Last but in no way least, Victoria Kinne as the villain Matilda Morrissey was captivating. During her powerful solo number ‘When Matilda Calls’ at the end of Act 1, I could not take my eyes off her. Kinne held herself with such poise and authority: it emphasised the unwavering force that was her character threatening the village with urbanisation and wonderfully obnoxious levels of English snobbery.

The rest of the cast completely supported the cosy village aesthetic and were dedicated to their roles. The school scenes with Fizza Laidi and Sahar Malaika were particularly charming and definitely reminded me of my own school days in the weird and wonderful environment of British schools. 

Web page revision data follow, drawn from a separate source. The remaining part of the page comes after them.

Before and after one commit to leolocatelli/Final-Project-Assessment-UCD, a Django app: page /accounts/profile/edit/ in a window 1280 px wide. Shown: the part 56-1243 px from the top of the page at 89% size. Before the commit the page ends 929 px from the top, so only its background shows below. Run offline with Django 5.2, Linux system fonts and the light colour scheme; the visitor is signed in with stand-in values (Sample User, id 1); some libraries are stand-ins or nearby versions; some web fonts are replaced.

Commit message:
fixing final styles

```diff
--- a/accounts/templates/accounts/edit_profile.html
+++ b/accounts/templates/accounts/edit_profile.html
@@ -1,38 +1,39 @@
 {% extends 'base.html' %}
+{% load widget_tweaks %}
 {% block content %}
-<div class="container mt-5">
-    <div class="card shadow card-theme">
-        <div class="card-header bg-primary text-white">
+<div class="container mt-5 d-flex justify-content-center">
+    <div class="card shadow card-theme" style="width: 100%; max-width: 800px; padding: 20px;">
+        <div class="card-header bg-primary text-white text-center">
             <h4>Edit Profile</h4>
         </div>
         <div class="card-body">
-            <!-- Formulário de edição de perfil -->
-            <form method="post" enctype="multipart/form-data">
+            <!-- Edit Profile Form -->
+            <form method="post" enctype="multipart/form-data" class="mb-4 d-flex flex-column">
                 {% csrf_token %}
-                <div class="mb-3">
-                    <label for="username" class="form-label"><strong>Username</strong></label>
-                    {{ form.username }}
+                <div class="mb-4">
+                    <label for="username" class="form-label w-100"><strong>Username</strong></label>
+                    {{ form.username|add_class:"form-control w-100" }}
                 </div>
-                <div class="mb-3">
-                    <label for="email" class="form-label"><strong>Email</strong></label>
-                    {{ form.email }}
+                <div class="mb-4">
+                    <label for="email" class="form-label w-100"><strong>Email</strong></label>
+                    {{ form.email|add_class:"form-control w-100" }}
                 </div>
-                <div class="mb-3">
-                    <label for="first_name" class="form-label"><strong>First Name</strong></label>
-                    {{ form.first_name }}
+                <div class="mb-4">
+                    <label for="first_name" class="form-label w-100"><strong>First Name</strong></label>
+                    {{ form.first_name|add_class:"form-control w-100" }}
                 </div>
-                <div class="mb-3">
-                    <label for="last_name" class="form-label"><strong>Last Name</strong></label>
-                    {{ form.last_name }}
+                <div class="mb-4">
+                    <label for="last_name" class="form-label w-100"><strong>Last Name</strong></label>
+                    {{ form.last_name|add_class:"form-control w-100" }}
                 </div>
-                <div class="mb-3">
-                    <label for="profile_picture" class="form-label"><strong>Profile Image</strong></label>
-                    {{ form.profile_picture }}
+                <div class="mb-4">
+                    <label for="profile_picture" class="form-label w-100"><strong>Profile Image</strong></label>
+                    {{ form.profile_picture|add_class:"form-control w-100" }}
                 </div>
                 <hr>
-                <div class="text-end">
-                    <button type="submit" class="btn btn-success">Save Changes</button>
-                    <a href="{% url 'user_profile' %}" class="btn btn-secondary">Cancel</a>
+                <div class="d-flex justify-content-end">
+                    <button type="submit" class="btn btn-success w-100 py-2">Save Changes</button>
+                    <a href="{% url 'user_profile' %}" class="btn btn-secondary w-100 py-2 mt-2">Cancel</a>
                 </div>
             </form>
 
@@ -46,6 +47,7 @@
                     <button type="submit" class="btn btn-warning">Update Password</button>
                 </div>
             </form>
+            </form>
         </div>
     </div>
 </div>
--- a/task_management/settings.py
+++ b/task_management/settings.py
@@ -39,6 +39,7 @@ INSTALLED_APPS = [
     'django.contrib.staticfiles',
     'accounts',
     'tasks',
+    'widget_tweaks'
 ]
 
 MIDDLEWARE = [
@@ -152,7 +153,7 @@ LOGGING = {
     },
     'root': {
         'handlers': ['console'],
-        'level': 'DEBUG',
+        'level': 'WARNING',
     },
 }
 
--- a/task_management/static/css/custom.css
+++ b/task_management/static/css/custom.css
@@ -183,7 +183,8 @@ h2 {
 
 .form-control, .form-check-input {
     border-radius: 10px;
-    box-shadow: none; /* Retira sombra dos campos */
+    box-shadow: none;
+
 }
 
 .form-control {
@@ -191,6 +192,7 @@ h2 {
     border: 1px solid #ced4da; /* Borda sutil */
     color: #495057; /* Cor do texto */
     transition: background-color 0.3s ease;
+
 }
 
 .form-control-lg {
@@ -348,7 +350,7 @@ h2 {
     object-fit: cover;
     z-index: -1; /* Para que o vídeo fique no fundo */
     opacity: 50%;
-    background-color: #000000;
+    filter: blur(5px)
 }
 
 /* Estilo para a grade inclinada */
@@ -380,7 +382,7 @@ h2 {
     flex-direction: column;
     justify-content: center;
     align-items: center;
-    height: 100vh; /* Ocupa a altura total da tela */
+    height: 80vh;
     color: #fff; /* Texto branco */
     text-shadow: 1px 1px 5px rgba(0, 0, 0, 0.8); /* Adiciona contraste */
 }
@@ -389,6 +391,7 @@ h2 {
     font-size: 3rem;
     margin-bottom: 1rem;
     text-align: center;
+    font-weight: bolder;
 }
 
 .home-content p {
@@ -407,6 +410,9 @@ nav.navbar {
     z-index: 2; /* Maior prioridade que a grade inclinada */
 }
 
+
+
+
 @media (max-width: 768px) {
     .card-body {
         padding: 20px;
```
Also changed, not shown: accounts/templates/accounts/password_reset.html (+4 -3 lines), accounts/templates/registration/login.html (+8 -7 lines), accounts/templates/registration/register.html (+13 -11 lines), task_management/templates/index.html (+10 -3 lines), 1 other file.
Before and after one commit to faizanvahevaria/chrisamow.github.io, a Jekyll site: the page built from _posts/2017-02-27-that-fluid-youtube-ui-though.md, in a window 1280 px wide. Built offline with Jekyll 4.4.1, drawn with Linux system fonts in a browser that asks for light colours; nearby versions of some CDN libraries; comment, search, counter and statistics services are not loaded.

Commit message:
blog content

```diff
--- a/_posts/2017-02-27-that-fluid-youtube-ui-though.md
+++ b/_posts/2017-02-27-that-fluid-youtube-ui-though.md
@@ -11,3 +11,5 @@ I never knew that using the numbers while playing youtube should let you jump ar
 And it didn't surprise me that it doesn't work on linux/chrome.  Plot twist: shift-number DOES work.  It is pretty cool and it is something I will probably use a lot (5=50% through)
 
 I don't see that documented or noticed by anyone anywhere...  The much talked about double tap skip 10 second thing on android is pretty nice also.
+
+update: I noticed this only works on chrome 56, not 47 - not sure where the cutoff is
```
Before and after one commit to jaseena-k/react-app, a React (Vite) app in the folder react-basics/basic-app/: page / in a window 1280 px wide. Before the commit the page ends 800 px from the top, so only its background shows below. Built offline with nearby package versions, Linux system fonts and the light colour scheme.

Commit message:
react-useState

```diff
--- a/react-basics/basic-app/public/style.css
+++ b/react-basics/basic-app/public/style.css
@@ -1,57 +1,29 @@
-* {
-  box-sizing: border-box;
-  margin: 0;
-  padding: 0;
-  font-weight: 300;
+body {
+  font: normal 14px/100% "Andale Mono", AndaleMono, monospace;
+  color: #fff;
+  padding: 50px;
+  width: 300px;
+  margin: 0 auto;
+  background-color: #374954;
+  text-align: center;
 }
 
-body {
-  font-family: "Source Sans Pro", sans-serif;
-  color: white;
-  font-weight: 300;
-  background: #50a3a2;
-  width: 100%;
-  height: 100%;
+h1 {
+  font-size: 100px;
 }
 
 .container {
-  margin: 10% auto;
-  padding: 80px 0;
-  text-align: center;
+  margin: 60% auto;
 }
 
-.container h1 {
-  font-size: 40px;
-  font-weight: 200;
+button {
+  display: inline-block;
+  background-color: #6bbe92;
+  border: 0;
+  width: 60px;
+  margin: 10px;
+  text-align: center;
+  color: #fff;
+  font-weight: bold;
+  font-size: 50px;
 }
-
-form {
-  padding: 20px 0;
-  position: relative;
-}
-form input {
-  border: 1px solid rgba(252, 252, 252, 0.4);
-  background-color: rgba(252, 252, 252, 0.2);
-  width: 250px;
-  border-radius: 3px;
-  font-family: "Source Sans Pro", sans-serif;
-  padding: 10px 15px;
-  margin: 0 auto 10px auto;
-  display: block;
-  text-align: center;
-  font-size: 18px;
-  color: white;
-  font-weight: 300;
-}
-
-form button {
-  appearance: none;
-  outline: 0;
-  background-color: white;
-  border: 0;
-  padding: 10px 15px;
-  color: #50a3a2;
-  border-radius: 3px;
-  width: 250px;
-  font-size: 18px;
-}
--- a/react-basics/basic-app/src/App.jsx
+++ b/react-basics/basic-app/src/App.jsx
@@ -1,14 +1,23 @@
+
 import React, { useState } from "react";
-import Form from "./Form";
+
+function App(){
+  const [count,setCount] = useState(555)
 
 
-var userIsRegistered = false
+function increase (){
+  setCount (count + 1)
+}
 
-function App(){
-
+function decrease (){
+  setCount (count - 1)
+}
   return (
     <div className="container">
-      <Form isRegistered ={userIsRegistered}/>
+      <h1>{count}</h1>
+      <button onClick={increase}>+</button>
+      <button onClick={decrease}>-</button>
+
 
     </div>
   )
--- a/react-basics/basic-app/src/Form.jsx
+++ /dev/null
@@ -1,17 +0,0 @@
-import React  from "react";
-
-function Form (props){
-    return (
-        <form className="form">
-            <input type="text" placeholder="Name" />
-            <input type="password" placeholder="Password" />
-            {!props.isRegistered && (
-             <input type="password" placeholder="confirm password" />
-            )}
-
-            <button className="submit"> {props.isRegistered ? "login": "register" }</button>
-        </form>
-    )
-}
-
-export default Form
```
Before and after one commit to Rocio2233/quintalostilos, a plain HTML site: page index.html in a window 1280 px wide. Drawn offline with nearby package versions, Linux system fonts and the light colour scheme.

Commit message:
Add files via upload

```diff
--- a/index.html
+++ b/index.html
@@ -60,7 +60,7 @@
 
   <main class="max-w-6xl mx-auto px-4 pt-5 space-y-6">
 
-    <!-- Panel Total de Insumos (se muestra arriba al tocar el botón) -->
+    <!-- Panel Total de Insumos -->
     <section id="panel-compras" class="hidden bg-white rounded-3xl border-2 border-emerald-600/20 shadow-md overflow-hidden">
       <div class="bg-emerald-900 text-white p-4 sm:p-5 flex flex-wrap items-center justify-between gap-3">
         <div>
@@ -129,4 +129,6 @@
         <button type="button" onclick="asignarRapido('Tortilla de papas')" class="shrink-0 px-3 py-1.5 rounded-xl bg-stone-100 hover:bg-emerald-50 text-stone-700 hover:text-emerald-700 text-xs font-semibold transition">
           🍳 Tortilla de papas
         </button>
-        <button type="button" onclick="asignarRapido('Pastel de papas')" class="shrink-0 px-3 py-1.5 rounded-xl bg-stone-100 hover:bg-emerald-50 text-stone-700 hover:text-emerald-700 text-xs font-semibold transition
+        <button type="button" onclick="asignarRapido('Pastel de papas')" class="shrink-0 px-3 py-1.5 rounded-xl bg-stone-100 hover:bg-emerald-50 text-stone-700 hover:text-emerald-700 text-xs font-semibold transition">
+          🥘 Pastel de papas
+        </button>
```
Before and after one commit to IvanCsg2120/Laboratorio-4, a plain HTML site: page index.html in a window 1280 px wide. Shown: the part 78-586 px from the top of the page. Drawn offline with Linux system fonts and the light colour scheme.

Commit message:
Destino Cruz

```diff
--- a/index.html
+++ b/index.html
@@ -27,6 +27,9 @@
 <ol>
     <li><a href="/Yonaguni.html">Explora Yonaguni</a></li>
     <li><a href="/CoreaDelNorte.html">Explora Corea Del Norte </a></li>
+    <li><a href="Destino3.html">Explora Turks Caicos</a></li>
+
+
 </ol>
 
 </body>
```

I felt some minor inconsistencies throughout, such as some jokes or props not quite making sense, or transitions seeming to begin but with no music. Regarding transitions (which are notoriously difficult), some of them felt quite long or a little clumsy: some cast members were acting through transitions and some weren’t, so transitions versus action were not always clear. I must stress that these points did not detract from the overall reception of the show: the small but enthralled audience was clapping and cheering at almost every opportunity.

I cannot recommend seeing this show enough (especially during Pride Month!). It is evident that so much hard work has gone into this, and it’s always a joy to appreciate some fresh new writing – especially something so charming, fun and heartfelt. Grab yourself a ticket here for tonight or tomorrow: it’s a 10-minute bus from the Magdalen Street Tesco, and it’s a surefire way to enjoy one of your last evenings of the term.